[Work instructions]
Copy out all the lines of the data precisely, omitting any pictures.

[Information provided]
===============

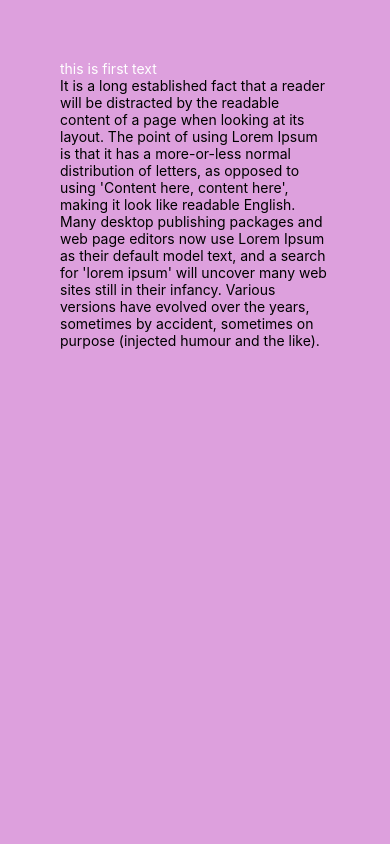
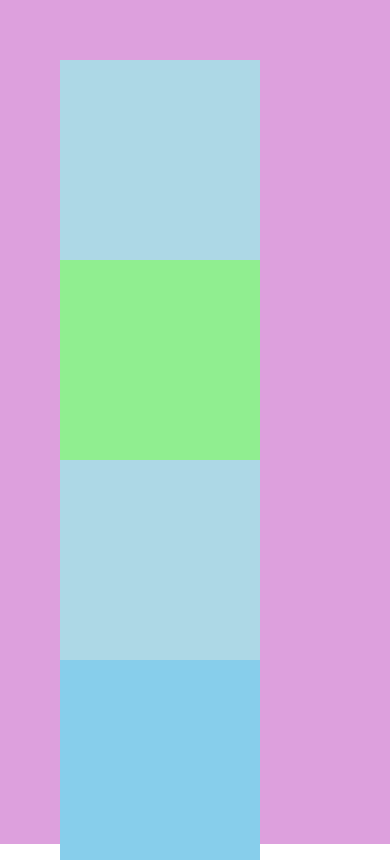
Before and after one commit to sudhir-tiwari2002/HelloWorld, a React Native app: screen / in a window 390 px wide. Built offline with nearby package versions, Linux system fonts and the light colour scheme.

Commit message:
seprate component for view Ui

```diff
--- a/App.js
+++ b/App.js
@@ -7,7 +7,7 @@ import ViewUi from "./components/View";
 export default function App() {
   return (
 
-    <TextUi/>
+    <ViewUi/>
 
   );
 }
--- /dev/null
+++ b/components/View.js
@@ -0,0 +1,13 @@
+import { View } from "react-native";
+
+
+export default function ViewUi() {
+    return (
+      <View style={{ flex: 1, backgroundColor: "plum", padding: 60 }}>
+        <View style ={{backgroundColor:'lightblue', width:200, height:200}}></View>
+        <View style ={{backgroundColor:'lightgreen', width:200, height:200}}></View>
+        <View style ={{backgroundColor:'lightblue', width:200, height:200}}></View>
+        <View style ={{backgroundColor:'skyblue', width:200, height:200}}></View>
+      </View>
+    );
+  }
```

===============

[Answer for this exercise]
Before and after one commit to sudhir-tiwari2002/HelloWorld, a React Native app: screen / in a window 390 px wide. Built offline with nearby package versions, Linux system fonts and the light colour scheme.

Commit message:
seprate component for view Ui

```diff
--- a/App.js
+++ b/App.js
@@ -7,7 +7,7 @@ import ViewUi from "./components/View";
 export default function App() {
   return (
 
-    <TextUi/>
+    <ViewUi/>
 
   );
 }
--- /dev/null
+++ b/components/View.js
@@ -0,0 +1,13 @@
+import { View } from "react-native";
+
+
+export default function ViewUi() {
+    return (
+      <View style={{ flex: 1, backgroundColor: "plum", padding: 60 }}>
+        <View style ={{backgroundColor:'lightblue', width:200, height:200}}></View>
+        <View style ={{backgroundColor:'lightgreen', width:200, height:200}}></View>
+        <View style ={{backgroundColor:'lightblue', width:200, height:200}}></View>
+        <View style ={{backgroundColor:'skyblue', width:200, height:200}}></View>
+      </View>
+    );
+  }
```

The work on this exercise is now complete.